On the subject of bilateral relations following the vote for Brexit, David Lidington said that although it was not what he had been wishing for, the result of the referendum was clear and has to be respected. “Now we have to enrich our bilateral relations with our friends, such as Cyprus, which will remain a fellow member of the Commonwealth. We have an increasingly trusting relation with Cyprus on security and defence and we need to work together to overcome the common security challenges.”
Mr Lidington praised the work of the High Commissioner of the Republic of Cyprus to the UK Euripides Evriviades, describing him as “a real friend and champion of even stronger bilateral relations”.
In his remarks the High Commissioner congratulated the new UK Prime Minister Theresa May and paid tribute to the outgoing PM David Cameron for his role in forging a much closer relationship between the two countries.

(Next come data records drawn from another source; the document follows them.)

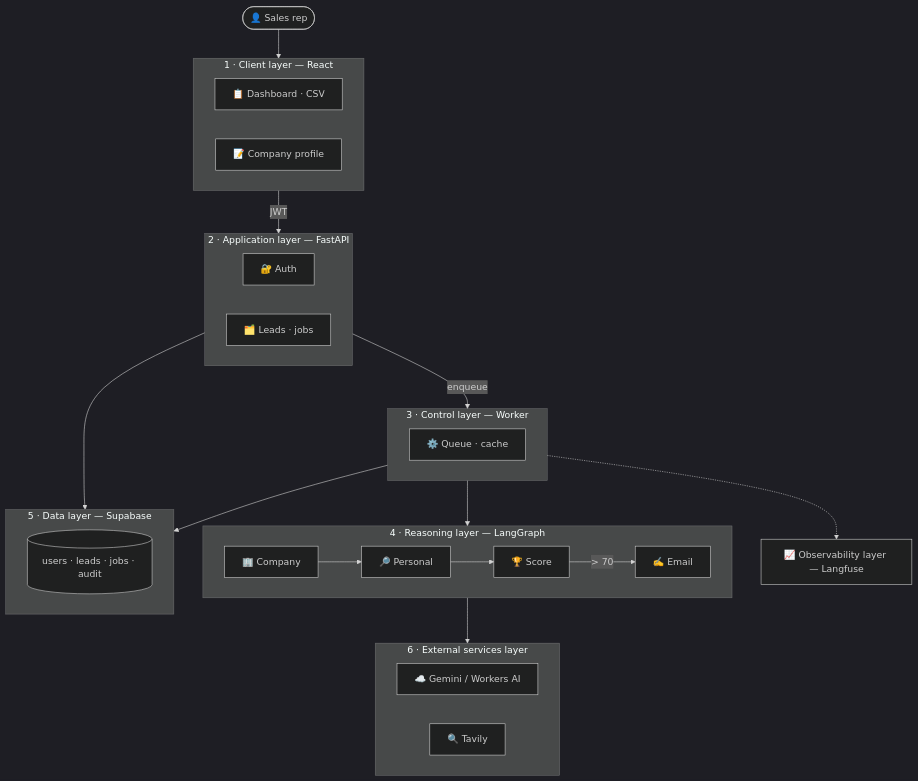
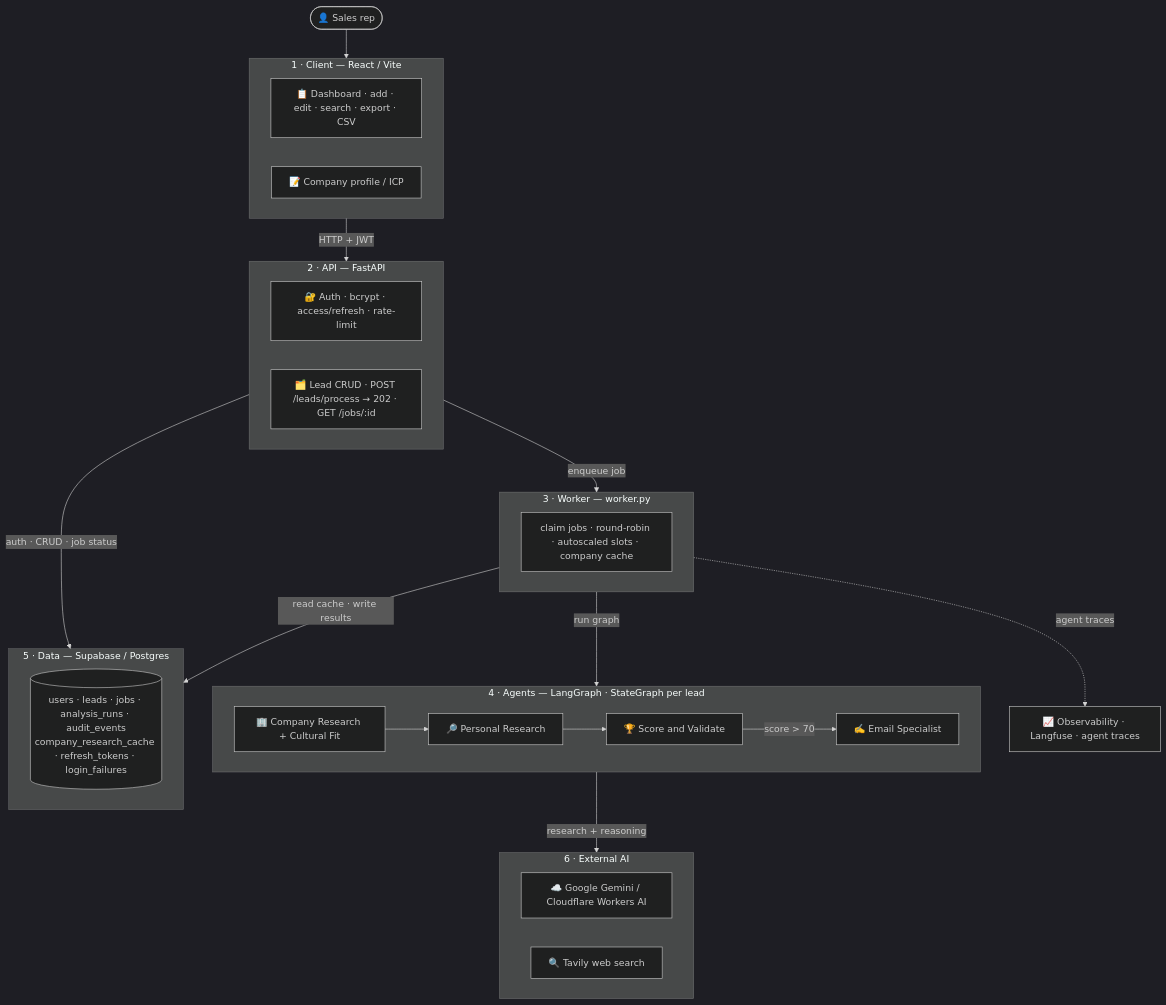
Before and after one commit to VIVPM/multi-crew-leads-dashboard: the diagram in README.md, drawn with Mermaid (dark theme).

Commit message:
Restore detailed architecture labels so the diagram renders at normal size

````diff
--- a/README.md
+++ b/README.md
@@ -23,43 +23,44 @@
 ```mermaid
 graph TD
     User(["👤 Sales rep"])
 
-    subgraph CLIENT ["1 · Client layer — React"]
-        UI["📋 Dashboard · CSV"]
-        ICP["📝 Company profile"]
+    subgraph CLIENT ["1 · Client — React / Vite"]
+        UI["📋 Dashboard · add · edit · search · export · CSV"]
+        ICP["📝 Company profile / ICP"]
     end
 
-    subgraph APP ["2 · Application layer — FastAPI"]
-        Auth["🔐 Auth"]
-        REST["🗂️ Leads · jobs"]
+    subgraph APP ["2 · API — FastAPI"]
+        Auth["🔐 Auth · bcrypt · access/refresh · rate-limit"]
+        REST["🗂️ Lead CRUD · POST /leads/process → 202 · GET /jobs/:id"]
     end
 
-    subgraph CTRL ["3 · Control layer — Worker"]
-        Claim["⚙️ Queue · cache"]
+    subgraph CTRL ["3 · Worker — worker.py"]
+        Claim["claim jobs · round-robin · autoscaled slots · company cache"]
     end
 
-    subgraph AI ["4 · Reasoning layer — LangGraph"]
-        A2["🏢 Company"] --> A1["🔎 Personal"] --> A3["🏆 Score"]
-        A3 -->|"> 70"| E1["✍️ Email"]
+    subgraph AI ["4 · Agents — LangGraph · StateGraph per lead"]
+        A2["🏢 Company Research + Cultural Fit"] --> A1["🔎 Personal Research"] --> A3["🏆 Score and Validate"]
+        A3 -->|score > 70| E1["✍️ Email Specialist"]
     end
 
-    subgraph DATA ["5 · Data layer — Supabase"]
-        Tbls[("users · leads · jobs · audit")]
+    subgraph DATA ["5 · Data — Supabase / Postgres"]
+        Tbls[("users · leads · jobs · analysis_runs · audit_events
+company_research_cache · refresh_tokens · login_failures")]
     end
 
-    subgraph EXT ["6 · External services layer"]
-        LLM["☁️ Gemini / Workers AI"]
-        Tavily["🔍 Tavily"]
+    subgraph EXT ["6 · External AI"]
+        LLM["☁️ Google Gemini / Cloudflare Workers AI"]
+        Tavily["🔍 Tavily web search"]
     end
 
-    OBS["📈 Observability layer — Langfuse"]
+    OBS["📈 Observability · Langfuse · agent traces"]
 
     User --> CLIENT
-    CLIENT -->|JWT| APP
-    APP --> DATA
-    APP -->|enqueue| CTRL
-    CTRL --> AI
-    AI --> EXT
-    CTRL --> DATA
-    CTRL -.-> OBS
+    CLIENT -->|HTTP + JWT| APP
+    APP -->|auth · CRUD · job status| DATA
+    APP -->|enqueue job| CTRL
+    CTRL -->|run graph| AI
+    AI -->|research + reasoning| EXT
+    CTRL -->|read cache · write results| DATA
+    CTRL -.->|agent traces| OBS
 ```
````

He then commented that the UK and Cyprus are in “the same strategic boat”. He said: “Cyprus is the dependable, reliable security producer partner in a volatile region.”
Regarding the Cyprus issue Mr Evriviades noted that substantial progress has been achieved in aspects of the chapters of governance, economy, European Union and property, however “fundamental differences still persist” and substantial discussions have yet to take place on the chapters of territory and security and guarantees. He then stressed that President Erdogan’s and Turkey’s contribution “in tangible terms” in the ongoing negotiations is vital. “There is no solution that can be reached without Turkey’s input,” said the High Commissioner.
The long-serving Conservative MP Sir Roger Gale, and Chairman of the All Party Parliamentary Group for Cyprus, also made a special reference to the need for President Erdogan to adopt a constructive approach to the Cyprus issue. He also reiterated his and his colleagues’ commitment to “stick with Cyprus for as long as it takes.”
Catherine West, a north London Labour MP and Shadow Foreign Minister, said that British parliamentarians will support the settlement process, with her personally pledging to do so for the benefit of the younger generations of Cypriots.
Conservative MP David Burrowes, said he “hopes, expects and prays” that we will not be in the same situation next year and that following the EU referendum in the UK he looks forward to a Cyprus referendum on a just settlement.
His fellow Conservative MP Sheryl Murray from Cornwall described how she realised how important is from UK politicians to support Cypriots and the Cypriot government when she saw for the first time last year the beach and the town of Famagusta cut off by barbwire.
Caroline Nokes, Conservative MP for Southampton, said that on the Cyprus issue there is cross party agreement and consensus, while Labour Kate Osamor MP, Shadow Secretary of State for International Development, added that Cyprus must never be forgotten.
Sir Alan Meale, a veteran of the Cyprus cause Labour MP, stressed that the UK has a great responsibility towards Cyprus, and that Cyprus is hugely important to the UK not least because of the military bases on the island and the 300,000-strong UK Cypriot community. He declared his optimism over the prospect of a just solution, saying that “it will come and things will move so fast that we will be wondering why it took so long.”
Sir Alan added that no settlement can be reached without a solution the issue of the missing persons in Cyprus. His words followed this year’s annual picket by the organisation of relatives of missing Cypriots who are based in the UK, outside the Parliament.
Sir David Amess MP, Conservative, said he is “very optimistic” about a settlement, pledging to keep working with his colleagues in Parliament to support the UN-led process.
MPs Mike Freer, Mark Pritchard and Diana Johnson, as well as Lord Hylton also attended the event and expressed their support for a solution to the Cyprus issue. Rt Hon Theresa Villiers sent her apologies as she was unable to attend the event due to Ministerial responsibilities, however expressed her continued support for Cyprus.